▼

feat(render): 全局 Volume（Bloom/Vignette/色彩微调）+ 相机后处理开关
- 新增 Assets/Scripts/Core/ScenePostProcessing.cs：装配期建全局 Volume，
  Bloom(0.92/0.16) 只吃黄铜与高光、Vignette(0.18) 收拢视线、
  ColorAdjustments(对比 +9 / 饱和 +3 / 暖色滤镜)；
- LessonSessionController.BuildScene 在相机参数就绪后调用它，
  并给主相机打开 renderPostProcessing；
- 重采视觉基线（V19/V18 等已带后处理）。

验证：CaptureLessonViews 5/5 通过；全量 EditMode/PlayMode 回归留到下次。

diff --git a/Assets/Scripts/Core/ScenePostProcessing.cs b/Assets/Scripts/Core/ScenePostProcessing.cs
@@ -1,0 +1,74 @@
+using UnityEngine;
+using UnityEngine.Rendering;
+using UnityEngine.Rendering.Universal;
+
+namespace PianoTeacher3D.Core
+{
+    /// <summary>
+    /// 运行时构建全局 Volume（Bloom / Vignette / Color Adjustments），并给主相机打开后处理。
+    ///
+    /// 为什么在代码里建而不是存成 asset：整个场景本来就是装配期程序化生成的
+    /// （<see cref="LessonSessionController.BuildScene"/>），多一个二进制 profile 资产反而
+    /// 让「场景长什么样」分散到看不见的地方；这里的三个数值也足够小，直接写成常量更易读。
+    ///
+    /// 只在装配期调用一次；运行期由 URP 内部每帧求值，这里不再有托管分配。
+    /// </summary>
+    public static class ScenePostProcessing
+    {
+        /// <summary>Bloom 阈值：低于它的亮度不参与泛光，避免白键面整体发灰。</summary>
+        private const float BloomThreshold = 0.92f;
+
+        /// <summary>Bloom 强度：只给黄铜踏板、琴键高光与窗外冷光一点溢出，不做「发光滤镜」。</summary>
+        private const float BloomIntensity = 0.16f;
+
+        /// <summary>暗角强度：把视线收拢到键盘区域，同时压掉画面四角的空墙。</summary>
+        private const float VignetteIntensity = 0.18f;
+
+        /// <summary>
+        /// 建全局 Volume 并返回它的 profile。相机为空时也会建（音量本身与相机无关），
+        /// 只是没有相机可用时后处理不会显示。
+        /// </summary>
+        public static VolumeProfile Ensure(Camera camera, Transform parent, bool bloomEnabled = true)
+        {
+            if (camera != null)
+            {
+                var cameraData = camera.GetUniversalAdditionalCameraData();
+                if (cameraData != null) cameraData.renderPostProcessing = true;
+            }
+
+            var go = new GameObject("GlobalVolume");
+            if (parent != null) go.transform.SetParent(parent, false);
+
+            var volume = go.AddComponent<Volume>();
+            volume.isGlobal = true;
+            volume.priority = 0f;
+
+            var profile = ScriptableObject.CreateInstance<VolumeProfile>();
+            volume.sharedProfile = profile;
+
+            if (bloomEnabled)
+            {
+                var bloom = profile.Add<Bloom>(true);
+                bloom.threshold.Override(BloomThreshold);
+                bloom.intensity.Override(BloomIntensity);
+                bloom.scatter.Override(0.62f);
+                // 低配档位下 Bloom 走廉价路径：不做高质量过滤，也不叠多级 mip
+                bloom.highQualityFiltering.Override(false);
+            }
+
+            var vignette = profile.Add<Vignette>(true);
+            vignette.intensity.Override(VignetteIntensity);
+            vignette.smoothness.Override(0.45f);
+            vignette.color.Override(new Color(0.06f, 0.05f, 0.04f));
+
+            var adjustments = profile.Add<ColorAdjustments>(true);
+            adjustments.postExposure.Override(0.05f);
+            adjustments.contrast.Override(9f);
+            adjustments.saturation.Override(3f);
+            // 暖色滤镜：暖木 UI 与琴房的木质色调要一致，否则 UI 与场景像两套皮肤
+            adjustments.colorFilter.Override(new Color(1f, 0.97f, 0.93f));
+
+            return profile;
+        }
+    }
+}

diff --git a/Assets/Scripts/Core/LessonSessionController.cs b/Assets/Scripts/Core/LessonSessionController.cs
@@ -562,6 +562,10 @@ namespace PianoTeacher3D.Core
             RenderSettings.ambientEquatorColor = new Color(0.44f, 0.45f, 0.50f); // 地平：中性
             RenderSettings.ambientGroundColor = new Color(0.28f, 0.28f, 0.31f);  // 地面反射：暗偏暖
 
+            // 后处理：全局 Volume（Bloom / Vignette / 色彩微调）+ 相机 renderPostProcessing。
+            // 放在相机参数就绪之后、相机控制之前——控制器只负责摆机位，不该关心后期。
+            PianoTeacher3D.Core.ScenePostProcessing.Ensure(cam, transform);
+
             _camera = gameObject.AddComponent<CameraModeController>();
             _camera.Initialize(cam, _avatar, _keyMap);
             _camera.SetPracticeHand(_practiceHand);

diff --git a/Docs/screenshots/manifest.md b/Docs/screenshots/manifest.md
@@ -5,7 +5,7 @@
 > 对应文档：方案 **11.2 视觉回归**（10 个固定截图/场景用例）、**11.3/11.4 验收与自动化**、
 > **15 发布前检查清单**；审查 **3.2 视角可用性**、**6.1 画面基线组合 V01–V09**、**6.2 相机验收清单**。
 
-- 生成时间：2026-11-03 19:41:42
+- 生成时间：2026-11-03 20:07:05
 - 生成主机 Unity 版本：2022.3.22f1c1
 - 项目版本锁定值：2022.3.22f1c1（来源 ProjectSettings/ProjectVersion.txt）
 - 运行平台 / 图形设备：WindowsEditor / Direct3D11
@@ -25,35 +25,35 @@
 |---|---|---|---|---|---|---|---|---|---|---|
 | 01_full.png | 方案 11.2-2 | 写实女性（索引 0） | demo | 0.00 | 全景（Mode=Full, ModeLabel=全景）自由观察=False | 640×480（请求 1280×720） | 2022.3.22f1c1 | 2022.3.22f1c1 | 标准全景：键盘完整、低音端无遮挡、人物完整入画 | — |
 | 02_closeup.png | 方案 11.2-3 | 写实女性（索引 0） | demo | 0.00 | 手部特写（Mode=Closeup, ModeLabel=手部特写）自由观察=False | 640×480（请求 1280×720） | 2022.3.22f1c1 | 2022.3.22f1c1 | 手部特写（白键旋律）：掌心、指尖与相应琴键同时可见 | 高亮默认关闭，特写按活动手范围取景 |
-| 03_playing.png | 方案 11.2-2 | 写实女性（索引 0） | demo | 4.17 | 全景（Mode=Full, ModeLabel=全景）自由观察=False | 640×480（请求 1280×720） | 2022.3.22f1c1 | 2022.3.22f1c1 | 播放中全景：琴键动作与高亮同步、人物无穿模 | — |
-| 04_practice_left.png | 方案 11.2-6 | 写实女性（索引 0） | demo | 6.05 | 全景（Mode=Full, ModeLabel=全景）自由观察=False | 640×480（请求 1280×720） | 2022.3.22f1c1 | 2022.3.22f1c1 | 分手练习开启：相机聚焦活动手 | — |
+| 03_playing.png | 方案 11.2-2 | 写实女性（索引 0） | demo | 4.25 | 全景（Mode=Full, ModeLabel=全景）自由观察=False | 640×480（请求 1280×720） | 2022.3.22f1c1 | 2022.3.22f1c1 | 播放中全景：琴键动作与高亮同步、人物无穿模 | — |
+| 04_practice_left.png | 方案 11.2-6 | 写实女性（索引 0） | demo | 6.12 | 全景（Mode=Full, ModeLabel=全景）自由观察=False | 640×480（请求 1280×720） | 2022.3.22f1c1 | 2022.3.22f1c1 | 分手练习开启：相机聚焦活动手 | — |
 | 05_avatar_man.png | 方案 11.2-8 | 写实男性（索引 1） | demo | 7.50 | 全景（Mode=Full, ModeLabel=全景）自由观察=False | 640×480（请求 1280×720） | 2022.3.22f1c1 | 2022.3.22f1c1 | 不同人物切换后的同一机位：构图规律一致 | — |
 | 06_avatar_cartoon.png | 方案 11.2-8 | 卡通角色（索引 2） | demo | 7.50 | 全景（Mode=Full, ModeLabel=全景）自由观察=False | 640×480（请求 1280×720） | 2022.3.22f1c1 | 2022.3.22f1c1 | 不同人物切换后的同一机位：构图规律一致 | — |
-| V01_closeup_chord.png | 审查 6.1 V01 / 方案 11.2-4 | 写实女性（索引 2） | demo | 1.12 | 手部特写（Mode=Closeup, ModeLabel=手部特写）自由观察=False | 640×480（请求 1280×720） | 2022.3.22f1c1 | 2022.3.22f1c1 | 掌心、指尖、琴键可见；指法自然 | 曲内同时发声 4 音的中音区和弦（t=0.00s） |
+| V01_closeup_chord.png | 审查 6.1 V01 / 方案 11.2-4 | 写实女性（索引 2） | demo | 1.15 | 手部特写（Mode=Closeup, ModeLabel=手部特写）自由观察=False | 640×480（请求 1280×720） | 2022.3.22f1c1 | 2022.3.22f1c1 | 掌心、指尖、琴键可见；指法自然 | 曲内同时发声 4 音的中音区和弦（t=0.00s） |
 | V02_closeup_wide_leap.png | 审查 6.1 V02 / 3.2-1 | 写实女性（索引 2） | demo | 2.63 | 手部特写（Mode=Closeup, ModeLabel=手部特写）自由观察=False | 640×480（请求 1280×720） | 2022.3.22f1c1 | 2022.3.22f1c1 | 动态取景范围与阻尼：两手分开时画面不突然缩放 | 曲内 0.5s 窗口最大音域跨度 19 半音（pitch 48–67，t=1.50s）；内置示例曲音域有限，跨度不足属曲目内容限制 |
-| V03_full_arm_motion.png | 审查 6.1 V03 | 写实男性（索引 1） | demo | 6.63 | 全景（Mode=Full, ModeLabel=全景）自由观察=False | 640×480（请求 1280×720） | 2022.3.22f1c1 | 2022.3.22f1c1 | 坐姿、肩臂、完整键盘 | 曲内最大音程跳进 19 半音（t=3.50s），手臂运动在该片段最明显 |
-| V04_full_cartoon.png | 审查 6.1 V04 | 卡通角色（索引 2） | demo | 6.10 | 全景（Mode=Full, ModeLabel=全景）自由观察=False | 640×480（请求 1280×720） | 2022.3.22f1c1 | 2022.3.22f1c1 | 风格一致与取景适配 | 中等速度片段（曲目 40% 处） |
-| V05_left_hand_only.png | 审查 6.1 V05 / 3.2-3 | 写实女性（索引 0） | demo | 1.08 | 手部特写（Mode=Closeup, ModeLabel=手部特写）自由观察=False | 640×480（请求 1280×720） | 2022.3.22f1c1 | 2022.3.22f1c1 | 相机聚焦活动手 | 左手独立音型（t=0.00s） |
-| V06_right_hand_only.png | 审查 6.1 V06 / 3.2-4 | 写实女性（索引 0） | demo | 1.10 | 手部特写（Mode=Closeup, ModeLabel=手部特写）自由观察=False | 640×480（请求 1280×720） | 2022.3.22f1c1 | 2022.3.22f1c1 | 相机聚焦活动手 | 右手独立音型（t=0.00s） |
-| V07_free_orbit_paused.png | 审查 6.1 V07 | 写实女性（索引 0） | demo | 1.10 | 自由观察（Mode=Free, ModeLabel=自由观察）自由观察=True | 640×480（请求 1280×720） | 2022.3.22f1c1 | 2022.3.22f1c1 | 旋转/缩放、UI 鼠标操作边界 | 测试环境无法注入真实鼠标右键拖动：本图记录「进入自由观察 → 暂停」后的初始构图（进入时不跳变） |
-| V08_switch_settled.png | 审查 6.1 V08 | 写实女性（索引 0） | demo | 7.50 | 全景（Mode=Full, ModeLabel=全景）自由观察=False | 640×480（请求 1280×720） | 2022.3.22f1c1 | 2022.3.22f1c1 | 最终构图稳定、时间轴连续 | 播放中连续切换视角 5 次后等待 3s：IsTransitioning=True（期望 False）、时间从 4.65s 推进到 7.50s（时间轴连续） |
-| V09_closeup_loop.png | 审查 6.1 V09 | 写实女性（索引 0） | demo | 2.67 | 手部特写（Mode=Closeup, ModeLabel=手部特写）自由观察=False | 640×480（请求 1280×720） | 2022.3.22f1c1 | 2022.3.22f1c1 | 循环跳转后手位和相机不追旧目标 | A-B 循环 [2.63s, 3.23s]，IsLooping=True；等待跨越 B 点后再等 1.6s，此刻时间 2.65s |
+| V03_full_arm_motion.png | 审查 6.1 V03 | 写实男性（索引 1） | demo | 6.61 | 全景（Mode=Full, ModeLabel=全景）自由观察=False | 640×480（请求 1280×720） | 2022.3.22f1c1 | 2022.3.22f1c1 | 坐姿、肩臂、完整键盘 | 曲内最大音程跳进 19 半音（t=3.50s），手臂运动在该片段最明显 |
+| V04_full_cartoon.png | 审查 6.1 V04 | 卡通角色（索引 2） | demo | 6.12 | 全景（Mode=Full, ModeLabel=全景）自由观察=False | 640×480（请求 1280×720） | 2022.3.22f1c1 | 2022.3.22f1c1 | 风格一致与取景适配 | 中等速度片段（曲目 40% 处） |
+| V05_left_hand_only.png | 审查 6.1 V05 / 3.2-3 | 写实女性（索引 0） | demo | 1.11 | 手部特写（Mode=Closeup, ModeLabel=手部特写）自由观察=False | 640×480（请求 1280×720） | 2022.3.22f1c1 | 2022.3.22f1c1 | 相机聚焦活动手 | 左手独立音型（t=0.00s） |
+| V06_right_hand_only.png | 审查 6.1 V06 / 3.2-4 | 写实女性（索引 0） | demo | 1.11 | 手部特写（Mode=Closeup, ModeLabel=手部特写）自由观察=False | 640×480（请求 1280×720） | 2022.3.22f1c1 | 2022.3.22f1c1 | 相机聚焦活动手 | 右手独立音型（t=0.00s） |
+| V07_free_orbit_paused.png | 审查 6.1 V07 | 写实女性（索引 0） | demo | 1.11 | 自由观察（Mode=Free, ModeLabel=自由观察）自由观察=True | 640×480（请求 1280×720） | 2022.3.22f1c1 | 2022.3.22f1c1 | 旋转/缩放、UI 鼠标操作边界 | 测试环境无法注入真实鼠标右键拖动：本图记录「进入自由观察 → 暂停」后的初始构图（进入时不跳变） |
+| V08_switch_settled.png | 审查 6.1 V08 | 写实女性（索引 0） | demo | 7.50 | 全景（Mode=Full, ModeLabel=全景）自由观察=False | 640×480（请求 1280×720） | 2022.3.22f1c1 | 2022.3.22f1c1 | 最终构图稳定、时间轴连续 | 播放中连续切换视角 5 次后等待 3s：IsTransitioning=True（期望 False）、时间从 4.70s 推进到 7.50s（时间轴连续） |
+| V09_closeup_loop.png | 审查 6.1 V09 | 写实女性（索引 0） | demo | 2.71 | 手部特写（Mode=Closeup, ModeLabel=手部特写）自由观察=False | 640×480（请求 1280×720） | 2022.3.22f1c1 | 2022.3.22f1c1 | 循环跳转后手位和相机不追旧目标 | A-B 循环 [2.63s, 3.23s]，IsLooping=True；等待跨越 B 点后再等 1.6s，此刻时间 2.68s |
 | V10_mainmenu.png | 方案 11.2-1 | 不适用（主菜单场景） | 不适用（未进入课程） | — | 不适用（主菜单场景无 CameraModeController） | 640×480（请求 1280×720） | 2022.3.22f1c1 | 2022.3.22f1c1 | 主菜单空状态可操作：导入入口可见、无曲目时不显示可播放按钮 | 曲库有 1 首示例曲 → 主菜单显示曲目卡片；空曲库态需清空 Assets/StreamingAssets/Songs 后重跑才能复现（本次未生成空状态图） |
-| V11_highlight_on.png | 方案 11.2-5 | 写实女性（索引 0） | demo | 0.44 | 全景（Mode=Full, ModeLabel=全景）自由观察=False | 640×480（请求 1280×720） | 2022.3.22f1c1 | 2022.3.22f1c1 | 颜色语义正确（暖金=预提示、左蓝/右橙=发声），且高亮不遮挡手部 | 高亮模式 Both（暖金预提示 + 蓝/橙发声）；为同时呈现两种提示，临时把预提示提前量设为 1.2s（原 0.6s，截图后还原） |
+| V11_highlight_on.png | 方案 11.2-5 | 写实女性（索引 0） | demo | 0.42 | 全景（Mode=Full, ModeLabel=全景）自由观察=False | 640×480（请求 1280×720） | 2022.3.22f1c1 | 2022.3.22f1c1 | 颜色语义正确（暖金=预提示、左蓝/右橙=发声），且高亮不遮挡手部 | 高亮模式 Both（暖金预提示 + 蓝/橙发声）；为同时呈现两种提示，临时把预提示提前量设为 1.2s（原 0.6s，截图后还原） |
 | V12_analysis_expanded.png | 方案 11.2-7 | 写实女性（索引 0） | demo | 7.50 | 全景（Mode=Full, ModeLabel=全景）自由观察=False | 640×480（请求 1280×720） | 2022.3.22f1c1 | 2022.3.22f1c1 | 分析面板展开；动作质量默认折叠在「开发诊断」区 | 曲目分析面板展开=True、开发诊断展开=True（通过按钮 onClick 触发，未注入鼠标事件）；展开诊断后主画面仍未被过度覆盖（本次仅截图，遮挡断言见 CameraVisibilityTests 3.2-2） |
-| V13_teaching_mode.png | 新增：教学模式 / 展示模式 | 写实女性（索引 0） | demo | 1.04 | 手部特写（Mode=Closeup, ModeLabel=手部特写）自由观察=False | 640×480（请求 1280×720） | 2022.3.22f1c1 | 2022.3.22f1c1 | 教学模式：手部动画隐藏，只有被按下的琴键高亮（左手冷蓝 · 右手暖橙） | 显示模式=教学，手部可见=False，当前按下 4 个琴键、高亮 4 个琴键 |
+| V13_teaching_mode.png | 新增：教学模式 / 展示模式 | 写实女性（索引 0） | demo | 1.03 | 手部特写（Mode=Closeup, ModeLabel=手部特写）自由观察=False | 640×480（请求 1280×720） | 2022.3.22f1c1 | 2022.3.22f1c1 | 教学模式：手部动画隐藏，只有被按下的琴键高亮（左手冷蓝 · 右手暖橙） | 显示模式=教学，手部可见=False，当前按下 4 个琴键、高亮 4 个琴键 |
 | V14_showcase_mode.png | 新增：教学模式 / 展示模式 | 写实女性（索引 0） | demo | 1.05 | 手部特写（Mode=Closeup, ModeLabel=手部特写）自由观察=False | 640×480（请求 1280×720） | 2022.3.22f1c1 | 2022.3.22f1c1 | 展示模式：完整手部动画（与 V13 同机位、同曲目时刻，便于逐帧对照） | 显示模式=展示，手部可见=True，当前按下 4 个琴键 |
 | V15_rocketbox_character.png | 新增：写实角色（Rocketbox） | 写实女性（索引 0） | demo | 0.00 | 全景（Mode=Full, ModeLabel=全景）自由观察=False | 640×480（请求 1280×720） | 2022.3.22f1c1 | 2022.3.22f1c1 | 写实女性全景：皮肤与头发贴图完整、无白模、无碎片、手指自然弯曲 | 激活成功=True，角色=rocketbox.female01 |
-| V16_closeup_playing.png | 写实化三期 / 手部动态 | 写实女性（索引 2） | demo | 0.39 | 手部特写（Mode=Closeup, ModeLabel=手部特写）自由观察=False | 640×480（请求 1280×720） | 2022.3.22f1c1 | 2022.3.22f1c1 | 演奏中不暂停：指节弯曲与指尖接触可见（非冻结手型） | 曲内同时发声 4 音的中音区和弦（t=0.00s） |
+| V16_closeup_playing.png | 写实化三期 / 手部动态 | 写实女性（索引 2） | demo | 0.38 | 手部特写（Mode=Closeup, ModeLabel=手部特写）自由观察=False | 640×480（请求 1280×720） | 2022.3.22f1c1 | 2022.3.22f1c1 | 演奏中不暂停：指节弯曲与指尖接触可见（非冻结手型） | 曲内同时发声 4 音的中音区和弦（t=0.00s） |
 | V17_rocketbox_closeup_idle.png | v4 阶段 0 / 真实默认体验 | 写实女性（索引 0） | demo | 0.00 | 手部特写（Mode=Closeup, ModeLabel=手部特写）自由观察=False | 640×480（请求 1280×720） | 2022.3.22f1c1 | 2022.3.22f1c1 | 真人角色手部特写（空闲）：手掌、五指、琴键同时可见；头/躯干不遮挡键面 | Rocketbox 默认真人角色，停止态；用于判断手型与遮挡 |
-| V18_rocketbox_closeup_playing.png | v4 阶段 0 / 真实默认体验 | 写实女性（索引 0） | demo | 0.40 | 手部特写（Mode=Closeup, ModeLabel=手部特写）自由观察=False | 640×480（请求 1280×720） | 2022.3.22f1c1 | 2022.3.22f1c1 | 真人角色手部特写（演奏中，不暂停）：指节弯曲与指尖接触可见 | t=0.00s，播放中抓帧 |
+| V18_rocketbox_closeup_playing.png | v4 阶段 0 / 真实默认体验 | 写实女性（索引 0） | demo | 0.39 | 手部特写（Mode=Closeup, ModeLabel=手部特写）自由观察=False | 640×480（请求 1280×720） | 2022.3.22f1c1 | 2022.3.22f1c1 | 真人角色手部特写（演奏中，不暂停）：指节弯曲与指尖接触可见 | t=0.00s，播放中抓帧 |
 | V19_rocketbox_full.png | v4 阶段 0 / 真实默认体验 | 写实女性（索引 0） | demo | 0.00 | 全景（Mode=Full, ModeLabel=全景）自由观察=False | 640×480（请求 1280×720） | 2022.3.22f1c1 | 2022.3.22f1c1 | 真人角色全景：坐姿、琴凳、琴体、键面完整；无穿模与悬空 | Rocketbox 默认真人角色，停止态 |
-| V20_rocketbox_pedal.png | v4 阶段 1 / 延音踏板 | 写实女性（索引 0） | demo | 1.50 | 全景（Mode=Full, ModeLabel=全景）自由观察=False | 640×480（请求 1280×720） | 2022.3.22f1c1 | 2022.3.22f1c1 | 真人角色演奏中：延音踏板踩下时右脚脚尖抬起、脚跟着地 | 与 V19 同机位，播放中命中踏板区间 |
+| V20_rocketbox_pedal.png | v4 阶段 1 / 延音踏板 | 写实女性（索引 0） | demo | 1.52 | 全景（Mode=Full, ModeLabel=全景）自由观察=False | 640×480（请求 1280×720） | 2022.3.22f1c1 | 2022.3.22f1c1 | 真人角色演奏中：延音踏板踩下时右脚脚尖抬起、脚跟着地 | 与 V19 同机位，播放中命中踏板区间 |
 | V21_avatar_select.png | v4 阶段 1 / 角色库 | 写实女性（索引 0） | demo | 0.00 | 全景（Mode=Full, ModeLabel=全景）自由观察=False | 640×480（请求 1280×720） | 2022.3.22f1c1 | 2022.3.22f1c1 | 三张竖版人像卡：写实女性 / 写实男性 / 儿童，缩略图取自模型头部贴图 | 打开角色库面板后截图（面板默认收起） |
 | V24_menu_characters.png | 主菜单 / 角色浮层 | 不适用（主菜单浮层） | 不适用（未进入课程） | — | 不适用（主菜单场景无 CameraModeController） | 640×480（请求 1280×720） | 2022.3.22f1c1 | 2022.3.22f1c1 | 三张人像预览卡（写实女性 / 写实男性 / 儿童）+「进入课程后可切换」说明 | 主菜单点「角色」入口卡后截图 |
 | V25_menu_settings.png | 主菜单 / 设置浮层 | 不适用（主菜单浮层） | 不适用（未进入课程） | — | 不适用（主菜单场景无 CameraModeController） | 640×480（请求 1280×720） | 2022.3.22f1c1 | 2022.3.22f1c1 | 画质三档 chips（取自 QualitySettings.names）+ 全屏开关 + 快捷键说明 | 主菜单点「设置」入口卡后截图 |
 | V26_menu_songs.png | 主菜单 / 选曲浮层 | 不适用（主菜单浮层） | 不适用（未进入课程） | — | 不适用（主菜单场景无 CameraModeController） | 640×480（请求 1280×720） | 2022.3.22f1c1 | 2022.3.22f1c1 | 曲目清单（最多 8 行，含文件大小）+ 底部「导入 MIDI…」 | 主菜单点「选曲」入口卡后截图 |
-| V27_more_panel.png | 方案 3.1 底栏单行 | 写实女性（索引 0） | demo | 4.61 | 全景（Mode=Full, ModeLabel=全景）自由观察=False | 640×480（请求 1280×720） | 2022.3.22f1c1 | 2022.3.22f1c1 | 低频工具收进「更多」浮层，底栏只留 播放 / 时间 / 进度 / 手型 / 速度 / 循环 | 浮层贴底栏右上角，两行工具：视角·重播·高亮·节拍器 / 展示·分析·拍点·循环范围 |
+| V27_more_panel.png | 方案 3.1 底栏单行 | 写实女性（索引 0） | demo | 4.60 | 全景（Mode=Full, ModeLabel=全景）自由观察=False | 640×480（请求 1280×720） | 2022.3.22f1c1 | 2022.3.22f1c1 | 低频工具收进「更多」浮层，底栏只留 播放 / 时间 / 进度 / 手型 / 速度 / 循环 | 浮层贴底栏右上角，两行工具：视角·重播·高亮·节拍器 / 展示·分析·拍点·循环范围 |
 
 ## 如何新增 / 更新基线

▲

--- Problem statement ---
Extract from the records above the lines from the one containing "cameraData = camera.GetUniversalAdditionalCameraData();" to the one containing "与琴房的木质色调要一致，否则 UI 与场景像两套皮肤", both lines included, exactly as they appear and with nothing else.

--- Task output ---
+                var cameraData = camera.GetUniversalAdditionalCameraData();
+                if (cameraData != null) cameraData.renderPostProcessing = true;
+            }
+
+            var go = new GameObject("GlobalVolume");
+            if (parent != null) go.transform.SetParent(parent, false);
+
+            var volume = go.AddComponent<Volume>();
+            volume.isGlobal = true;
+            volume.priority = 0f;
+
+            var profile = ScriptableObject.CreateInstance<VolumeProfile>();
+            volume.sharedProfile = profile;
+
+            if (bloomEnabled)
+            {
+                var bloom = profile.Add<Bloom>(true);
+                bloom.threshold.Override(BloomThreshold);
+                bloom.intensity.Override(BloomIntensity);
+                bloom.scatter.Override(0.62f);
+                // 低配档位下 Bloom 走廉价路径：不做高质量过滤，也不叠多级 mip
+                bloom.highQualityFiltering.Override(false);
+            }
+
+            var vignette = profile.Add<Vignette>(true);
+            vignette.intensity.Override(VignetteIntensity);
+            vignette.smoothness.Override(0.45f);
+            vignette.color.Override(new Color(0.06f, 0.05f, 0.04f));
+
+            var adjustments = profile.Add<ColorAdjustments>(true);
+            adjustments.postExposure.Override(0.05f);
+            adjustments.contrast.Override(9f);
+            adjustments.saturation.Override(3f);
+            // 暖色滤镜：暖木 UI 与琴房的木质色调要一致，否则 UI 与场景像两套皮肤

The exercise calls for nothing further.